### What you will do
Using the data below, copy every line that contains the word "style".

### Information provided
┌──

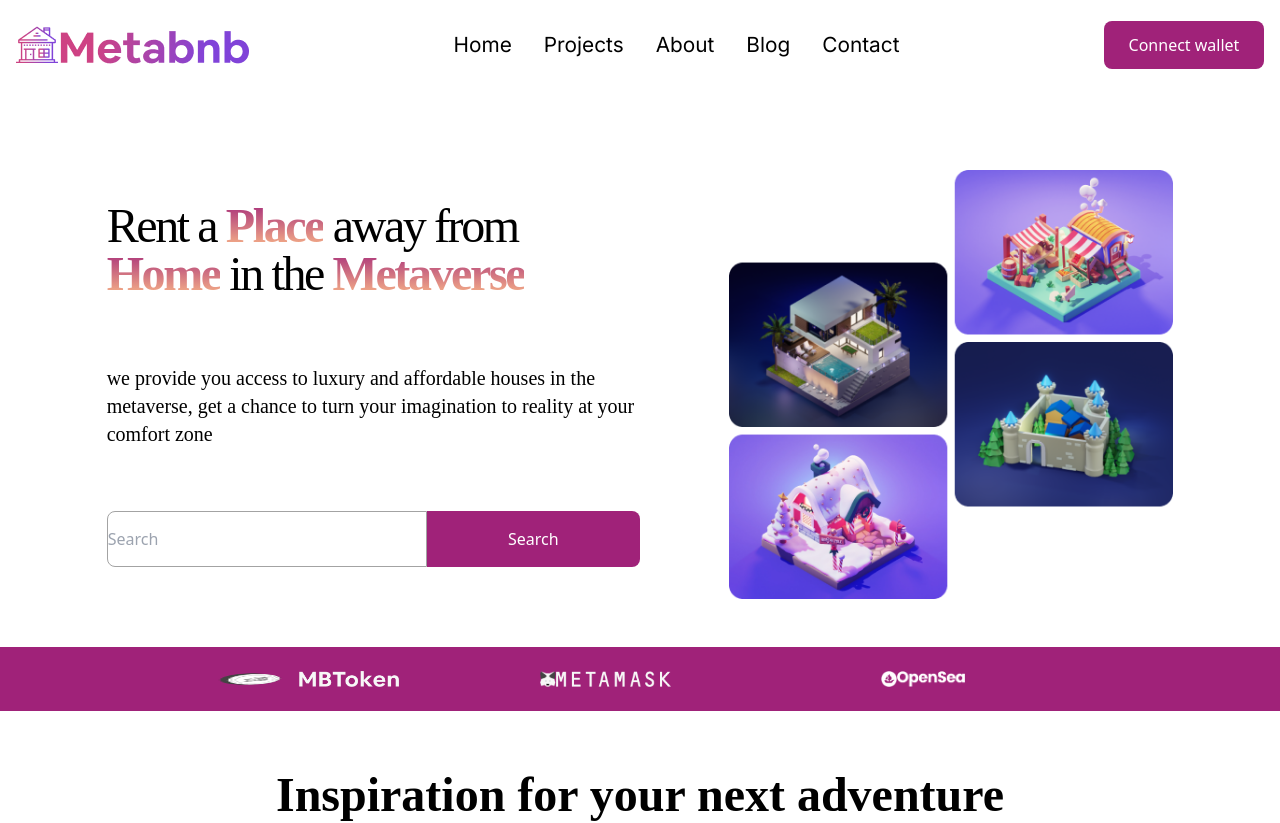
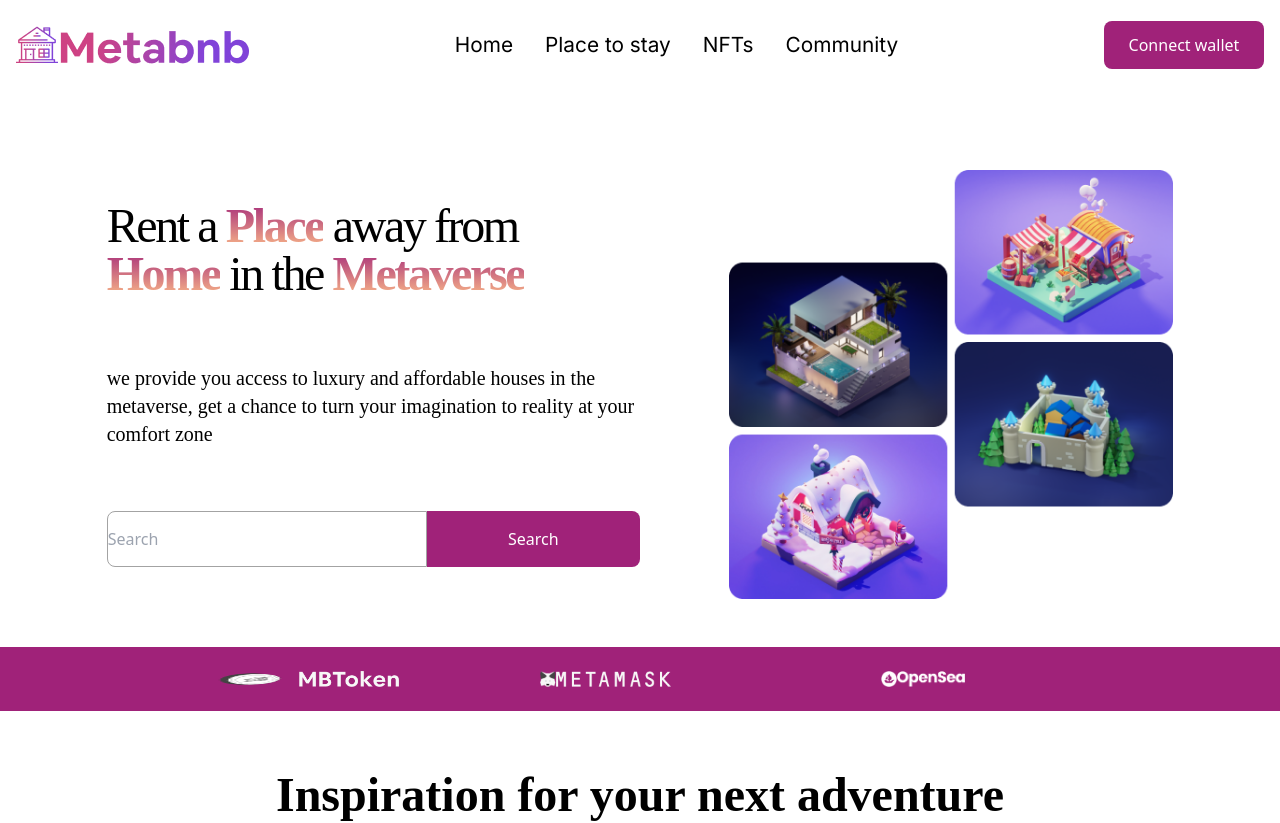
Before and after one commit to queen-x-vee/hng-metabnb-app, a React (Create React App) app: page / in a window 1280 px wide. Shown: the top 823 px of the page. Built offline with nearby package versions, Linux system fonts and the light colour scheme; the HTML template or start-up script is replaced by a standard one; a web font is replaced by a local one.

Commit message:
style: hambuger update

```diff
--- a/src/App.js
+++ b/src/App.js
@@ -7,8 +7,8 @@ const App = () => {
   return (
     <>
     <Routes>
-      <Route exact path='/' element={<Page1/>}/>
-      <Route exact path='/places' element={<Page2/>}/>
+      <Route  path='/' element={<Page1/>}/>
+      <Route  path='/places' element={<Page2/>}/>
     </Routes>
     </>
   )
--- a/src/components/Modal/Navbar.css
+++ b/src/components/Modal/Navbar.css
@@ -1,8 +1,11 @@
+
+
 .header {
     display: flex;
     justify-content: space-between;
     align-items: center;
     padding: 1rem;
+    position: relative;
     width: 100%;
     height: 90px;
     z-index: 10;
@@ -35,25 +38,27 @@
 
 @media(max-width: 1040px){
 
+
+
+
     .nav-menu {
         flex-direction: column;
          justify-content: center;
          align-items: center;
-         width: 50%;
-         height: 30vh;
+         width: 100%;
+         height: 100vh;
          position: absolute;
          top: 0;
          left:-100%;
          z-index: -3;
          transition: 0.3s;
-
     }
 
     .nav-menu.active{
         left:0;
     }
     .nav-menu li {
-
+        padding: 1rem 0;
 
     }
 
@@ -61,9 +66,13 @@
         font-size: 2rem;
         font-weight: 500;
     }
+
     .hamburger{
         display: initial;
-        z-index: 10;
+        z-index: 1;
+    }
+    .imageHeader{
+        width: 30%;
     }
 
 
--- a/src/components/Modal/Navbar.js
+++ b/src/components/Modal/Navbar.js
@@ -30,17 +30,15 @@ const Navbar = () => {
             <Link to="/">Home</Link>
           </li>
           <li>
-            <Link to="/projects">Projects</Link>
+            <Link to="/places">Place to stay</Link>
           </li>
           <li>
-            <Link to="/about">About</Link>
+            <Link to="/">NFTs</Link>
           </li>
           <li>
-            <Link to="/blog">Blog</Link>
+            <Link to="/">Community</Link>
           </li>
-          <li>
-            <Link to="/contact">Contact</Link>
-          </li>
+
 
         </ul>
         <button
@@ -54,7 +52,7 @@ const Navbar = () => {
       </div>
 
         <div className="hamburger" onClick={handleClick}>
-                {show ? (<FaTimes size={20} style={{ color: '#a02279' }} />) : (<FaBars size={20} style={{ color: '#a02279' }} />)}
+                {show ? (<FaTimes size={20} style={{ color: '#a02279',marginLeft:'16px' }} />) : (<FaBars size={20} style={{ color: '#a02279',marginLeft:'16px' }} />)}
 
             </div>
 
```
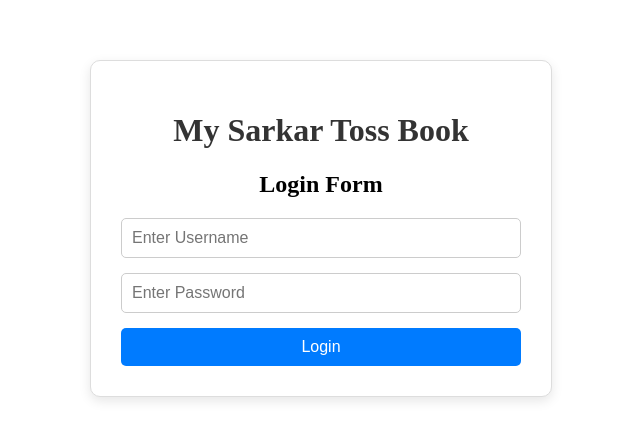
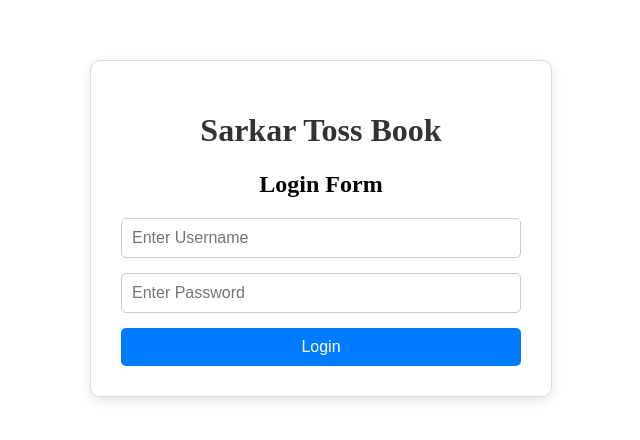
Before and after one commit to iamadityamodi/TossBookPanel, a React app: page / in a window 1280 px wide. Shown: the part 140-580 px from the top of the page, without its empty margins (319-959 px from the left). Built offline with nearby package versions, Linux system fonts and the light colour scheme.

Commit message:
Splash changes

```diff
--- a/src/Login.js
+++ b/src/Login.js
@@ -69,7 +69,7 @@ function Login({ onLogin }) {
 
     return (
         <div style={styles.container}>
-            <h1 style={{ color: "#333" }}>My Sarkar Toss Book</h1>
+            <h1 style={{ color: "#333" }}>Sarkar Toss Book</h1>
             <h2>Login Form</h2>
 
             <form onSubmit={handleSubmit} style={styles.form}>
```
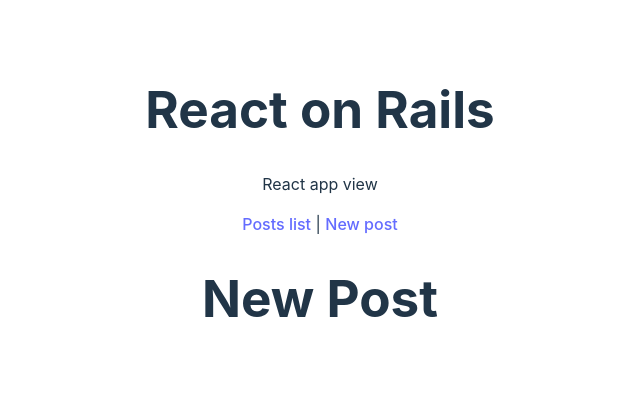
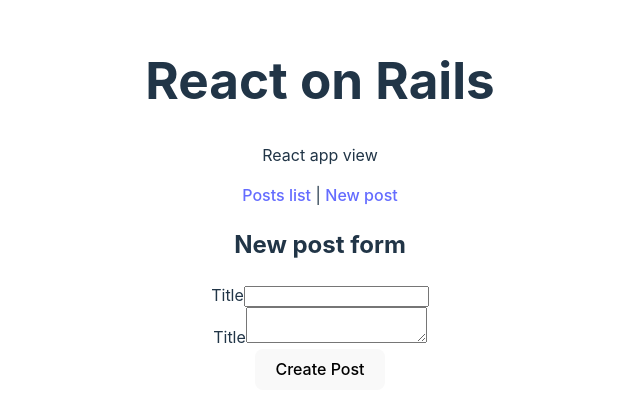
Before and after one commit to miki2020/react_on_rails, a React (Vite) app in the folder client/: page /new in a window 1280 px wide. Shown: the part 196-610 px from the top of the page, without its empty margins (320-960 px from the left). Built offline with nearby package versions, Linux system fonts and the light colour scheme; no server answers.

Commit message:
Implemented new post form

```diff
--- a/client/package.json
+++ b/client/package.json
@@ -12,7 +12,8 @@
   "dependencies": {
     "dotenv": "^16.3.1",
     "react": "^18.2.0",
-    "react-dom": "^18.2.0"
+    "react-dom": "^18.2.0",
+    "react-router-dom": "^6.16.0"
   },
   "devDependencies": {
     "@types/react": "^18.2.15",
--- a/client/src/components/AppRoutes.jsx
+++ b/client/src/components/AppRoutes.jsx
@@ -4,13 +4,14 @@
 
 import PostsList from "../features/posts/PostsList";
 import PostDetails from "../features/posts/PostDetails";
+import NewPostForm from "../features/posts/NewPostForm";
 
 function AppRoutes() {
     return (
         <Routes>
             <Route path="/" element={<PostsList />} />
             <Route path="/posts/:id" element={<PostDetails />} />
-            <Route path="/new" element={<h1>New Post</h1>} />
+            <Route path="/new" element={<NewPostForm />} />
         </Routes>
 
     );
--- /dev/null
+++ b/client/src/features/posts/NewPostForm.jsx
@@ -0,0 +1,63 @@
+import { useState } from 'react';
+import { useNavigate } from 'react-router-dom';
+import { API_URL } from '../../constants';
+
+
+
+function NewPostForm() {
+    const [title, setTitle] = useState('');
+    const [body, setBody] = useState('');
+    const navigate = useNavigate();
+
+    const handleSubmit = async (e) => {
+        e.preventDefault();
+
+        const postData = { title, body };
+
+        const response = await fetch(API_URL, {
+            method: "POST",
+            headers: {
+                "Content-Type": "application/json"
+            },
+            body: JSON.stringify(postData),
+        });
+
+        if (response.ok) {
+            const { id } = await response.json();
+            navigate(`/posts/${id}`)
+        } else {
+            console.log("error while saving post");
+        }
+    }
+
+    return (
+        <div>
+            <h2>New post form</h2>
+            <form onSubmit={handleSubmit}>
+                <div>
+                    <label htmlFor="titleInput">Title</label>
+                    <input
+                        id="titleInput"
+                        type="text"
+                        value={title}
+                        onChange={(e) => setTitle(e.target.value)}
+                        required
+                    />
+                </div>
+                <div>
+                    <label htmlFor="bodyInput">Title</label>
+                    <textarea
+                        id="bodyInput"
+                        value={body}
+                        onChange={(e) => setBody(e.target.value)}
+                    />
+                </div>
+                <div>
+                    <button type="submit">Create Post</button>
+                </div>
+            </form>
+        </div>
+    )
+};
+
+export default NewPostForm;
--- a/client/src/features/posts/PostsList.jsx
+++ b/client/src/features/posts/PostsList.jsx
@@ -1,5 +1,6 @@
 
 import React, { useState, useEffect} from 'react';
+import { Link } from "react-router-dom";
 import { API_URL } from '../../constants'
 
 function PostsList() {
@@ -36,6 +37,7 @@
             <div key={post.id} className="post-container">
                 <h2>{post.title}</h2>
                 <p>{post.body}</p>
+                <Link to={`posts/${post.id}`}>Show post</Link>
             </div>
 
         ))}
```
Also changed, not shown: 2 other files (tests, documents, lock files or other folders).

└──

### Reply
style: hambuger update
-                {show ? (<FaTimes size={20} style={{ color: '#a02279' }} />) : (<FaBars size={20} style={{ color: '#a02279' }} />)}
+                {show ? (<FaTimes size={20} style={{ color: '#a02279',marginLeft:'16px' }} />) : (<FaBars size={20} style={{ color: '#a02279',marginLeft:'16px' }} />)}
         <div style={styles.container}>
-            <h1 style={{ color: "#333" }}>My Sarkar Toss Book</h1>
+            <h1 style={{ color: "#333" }}>Sarkar Toss Book</h1>
             <form onSubmit={handleSubmit} style={styles.form}>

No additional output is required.